by Luke Wroblewski June 10, 2012

In his Thinking Beyond Apple presentation at the Penn State Web Conference, Brad Colbow talked about mobile design lessons learned from multiple mobile platforms -not just iOS.

  • What is the secret to creating a great user experience? It’s hard to learn from great experiences because they are seamless and good design is invisible. But you can learn a lot from studying bad experiences.
  • Often times as designers we work on things for months or years and become too familiar with our internal terms and process. When these filter into your experience, they can confuse people.

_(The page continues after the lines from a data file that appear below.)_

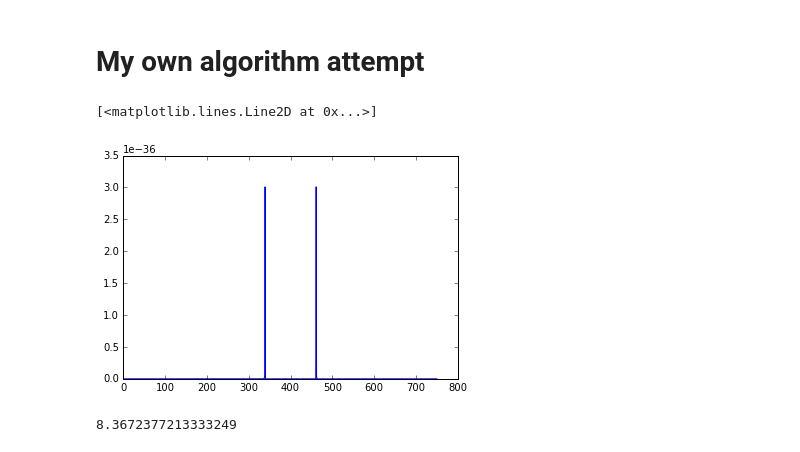
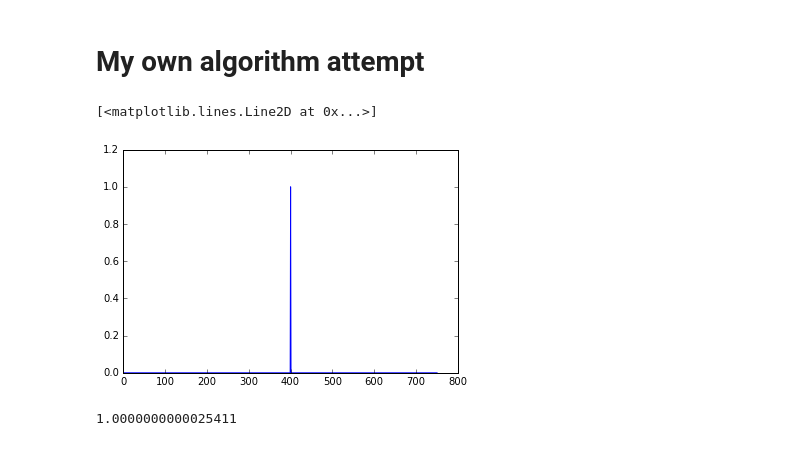
Before and after one commit to ASU-CompMethodsPhysics-PHY494/final-2017-bogus_project, a Jupyter notebook: Work/NotebookTestingandDebugging.ipynb, the cells around one changed output. Saved outputs shown, nothing was run; the diff lists cells and outputs as text; code cells hidden in the pictures.

Commit message:
Update to plots

```diff
--- a/Work/NotebookTestingandDebugging.ipynb
+++ b/Work/NotebookTestingandDebugging.ipynb
@@ -73,6 +73,7 @@ psi = np.exp(-0.5*(xs /0.5)**2)*np.sin(k0*xs) # Im wave function Psi
 v = 1*xs**2
 n = 0
 
+#Stuff I had to add
 psi_new = np.zeros_like(psi)
 psr_new = np.zeros_like(psr)
 
@@ -89,14 +90,16 @@ while n < 5000:
 
     if (n%100):
         #prob_Set[n/100, :] = psr[:]**2 + psi_old[:]*psi_new[:]
-        prob_Set[n/100, :] = (psr[:]**2 + psi[:]**2)
+        #prob_Set[n/100, :] = psi[:]**2 + psr_old[:]*psr_new[:]
+        prob_Set[int(n/100), :] = 4*(psr[:]**2 + psi[:]**2)
 
+    #stuff I had to add
     psr_old[:] = psr[:]
     psi_old[:] = psi[:]
     psr[:] = psr_new[:]
     psi[:] = psi_new[:]
 
     if (n % 50):
-        plotting_Set[n/50, :] = psr_new[:]
+        plotting_Set[int(n/50), :] = psr_new[:]
 
     #PlotObj.y = 4*(psr**2 + psi**2)
@@ -142,11 +162,11 @@ for n in range(numSteps):
     psi[:, 0] = psi[:, 1]
     psr[:, 0] = psr[:, 1]
 # %%
-plt.plot(probSet[:,100])
+plt.plot(probSet[:,0])
 # %% [output]
 [<matplotlib.lines.Line2D at 0x...>]
-[figure, old version]
+[figure, new version]
 # %%
-np.linalg.norm(probSet[:,3])
+np.linalg.norm(probSet[:,0])
 # %% [output]
-8.3672377213333249
+1.0000000000025411
```
Also changed, not shown: parts of 2 cells of this notebook.
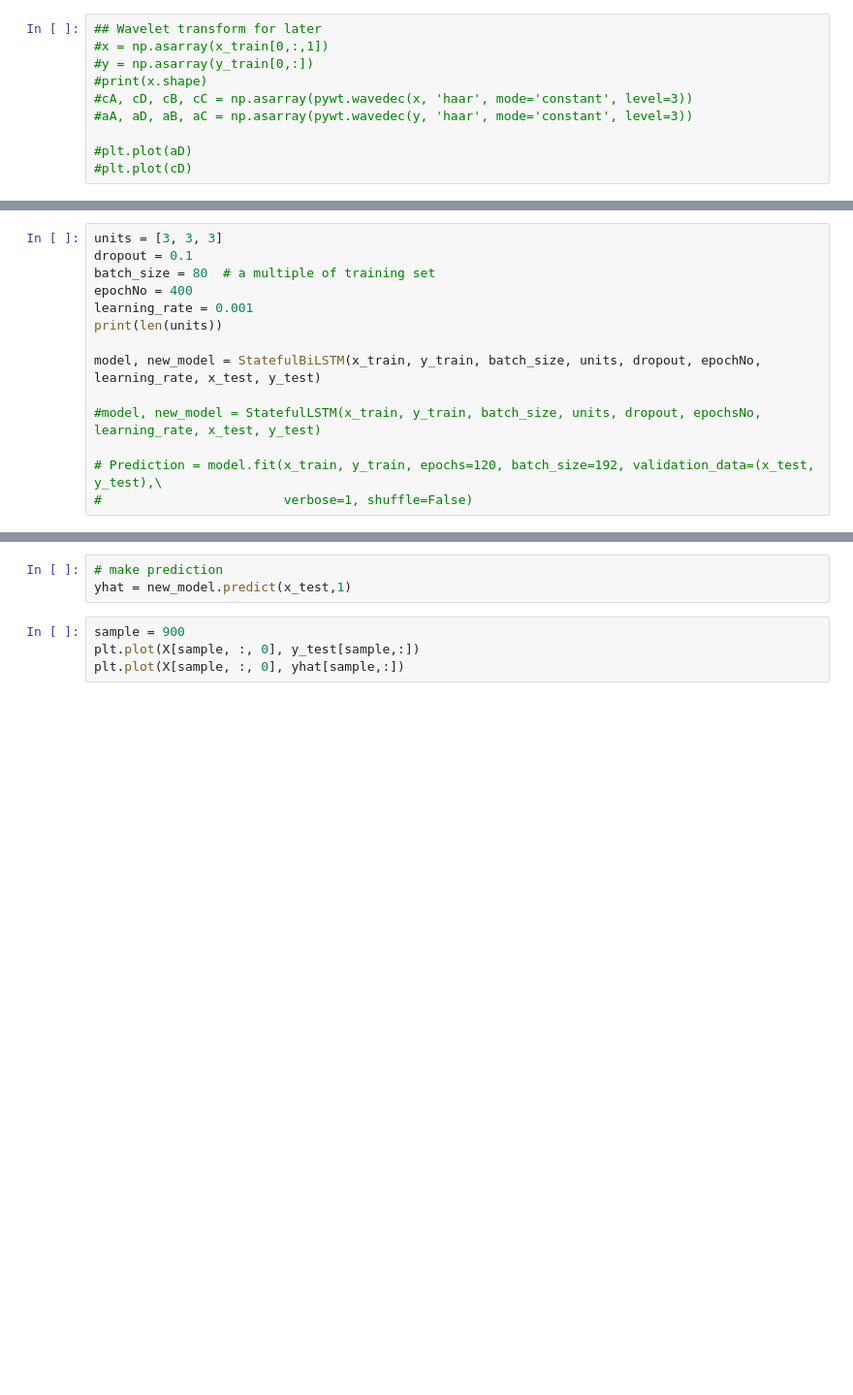
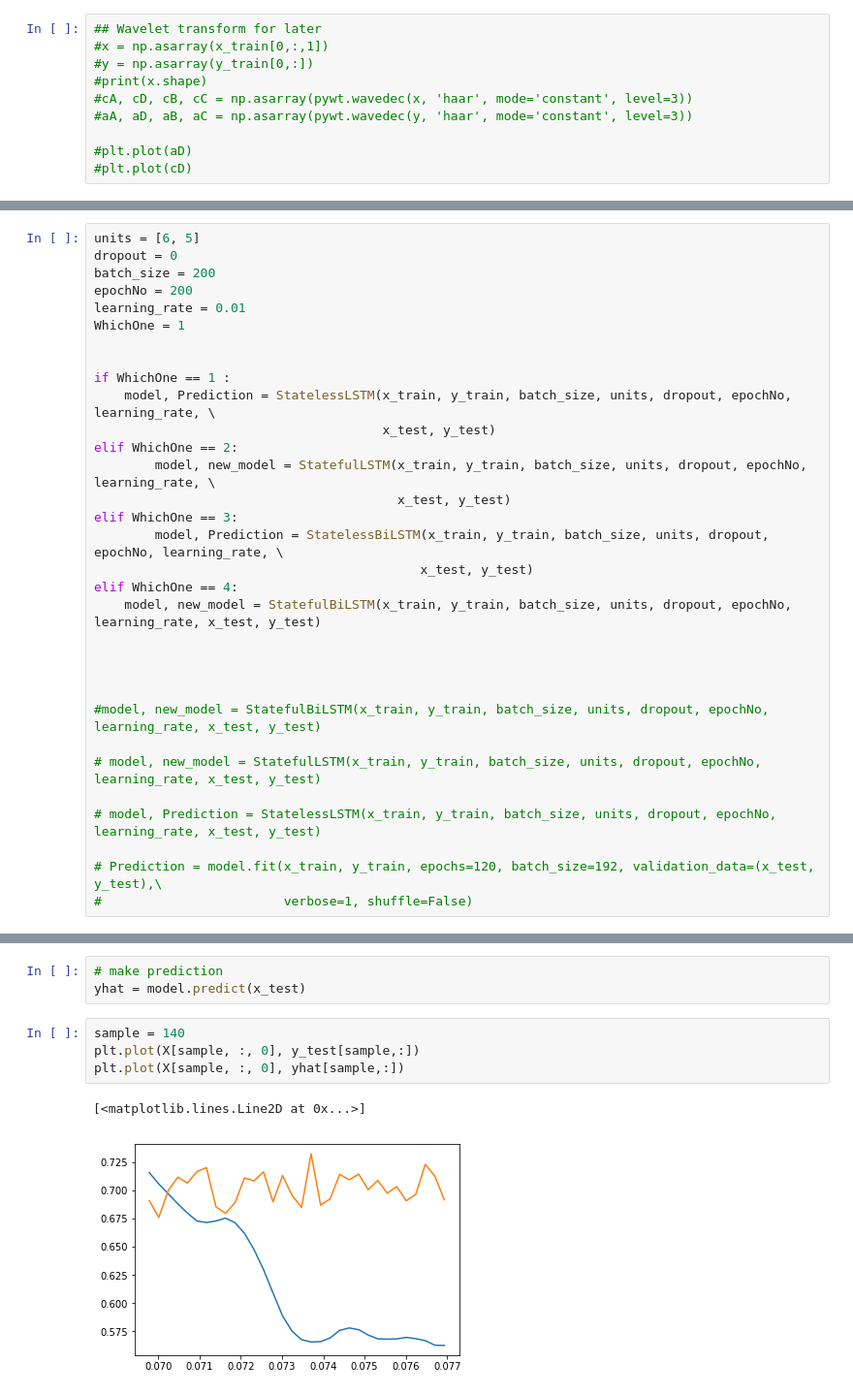
Before and after one commit to mehrdadyo/DrillingNN, a Jupyter notebook: RNN/DrillingBiLSTM.ipynb, the cells around one changed output, grey strips where cells are left out. Shown: that part at 97% size. Drawn from its saved outputs; the diff is of its cells as text; blank space fills up the shorter version.

Commit message:
Update DrillingBiLSTM.ipynb
added BiLSTM for both stateful and regular cases

```diff
--- a/RNN/DrillingBiLSTM.ipynb
+++ b/RNN/DrillingBiLSTM.ipynb
@@ -225,14 +324,32 @@ def StatelessLSTM(x_train):
 # %%
-units = [3, 3, 3]
-dropout = 0.1
-batch_size = 80  # a multiple of training set
-epochNo = 400
-learning_rate = 0.001
-print(len(units))
+units = [6, 5]
+dropout = 0
+batch_size = 200
+epochNo = 200
+learning_rate = 0.01
+WhichOne = 1
 
-model, new_model = StatefulBiLSTM(x_train, y_train, batch_size, units, dropout, epochNo, learning_rate, x_test, y_test)
 
-#model, new_model = StatefulLSTM(x_train, y_train, batch_size, units, dropout, epochsNo, learning_rate, x_test, y_test)
+if WhichOne == 1 :
+    model, Prediction = StatelessLSTM(x_train, y_train, batch_size, units, dropout, epochNo, learning_rate, \
+                                      x_test, y_test)
+elif WhichOne == 2:
+        model, new_model = StatefulLSTM(x_train, y_train, batch_size, units, dropout, epochNo, learning_rate, \
+                                        x_test, y_test)
+elif WhichOne == 3:
+        model, Prediction = StatelessBiLSTM(x_train, y_train, batch_size, units, dropout, epochNo, learning_rate, \
+                                           x_test, y_test)
+elif WhichOne == 4:
+    model, new_model = StatefulBiLSTM(x_train, y_train, batch_size, units, dropout, epochNo, learning_rate, x_test, y_test)
+
+
+
+
+#model, new_model = StatefulBiLSTM(x_train, y_train, batch_size, units, dropout, epochNo, learning_rate, x_test, y_test)
+
+# model, new_model = StatefulLSTM(x_train, y_train, batch_size, units, dropout, epochNo, learning_rate, x_test, y_test)
+
+# model, Prediction = StatelessLSTM(x_train, y_train, batch_size, units, dropout, epochNo, learning_rate, x_test, y_test)
 
 # Prediction = model.fit(x_train, y_train, epochs=120, batch_size=192, validation_data=(x_test, y_test),\
 #                        verbose=1, shuffle=False)
@@ -271,7 +393,10 @@ plt.show()
 # %%
 # make prediction
-yhat = new_model.predict(x_test,1)
+yhat = model.predict(x_test)
 # %%
-sample = 900
+sample = 140
 plt.plot(X[sample, :, 0], y_test[sample,:])
 plt.plot(X[sample, :, 0], yhat[sample,:])
+# %% [output]
+[<matplotlib.lines.Line2D at 0x...>]
+[figure, added]
```
Also changed, not shown: parts of 11 cells of this notebook.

  • Great experiences are built up from lots of little decisions. The bottom line is you have to care.
  • There are lots of little things you can do on mobile to show you care about the experience. Simple example: turn off autocapitallize and autocorrect on log in screens.
  • Patterns emerge in design guidelines from Apple, Microsoft, and Google. Differences in platform characteristics, interfacing with hardware, interface elements, and design best practices can be seen.
  • Touch conventions are pretty consistent across platforms –this means you can keep gesture controls pretty consistent across platforms.
  • Hardware controls differ between mobile platforms: one button on iOS, multiple buttons on Android and Windows Phone. This has an impact on how you lay out interface elements.
  • You have two options for mobile native apps: stay consistent to your design across all platforms or embrace the conventions of each platform to be consistent with the operating system.
  • Embracing the conventions of each platform lets you take advantage of what people learn from other apps on the platform.
  • Don’t let the user interface hinder your user experience. Elevate the content you care about (bring it front and center sooner).
  • Though you want people to download your app, you shouldn’t rely on pages that stop them from getting to your content unless they download the app. These are roadblocks.
  • Avoid help screens in your apps that explain how to use them. If you need help, your app needs help.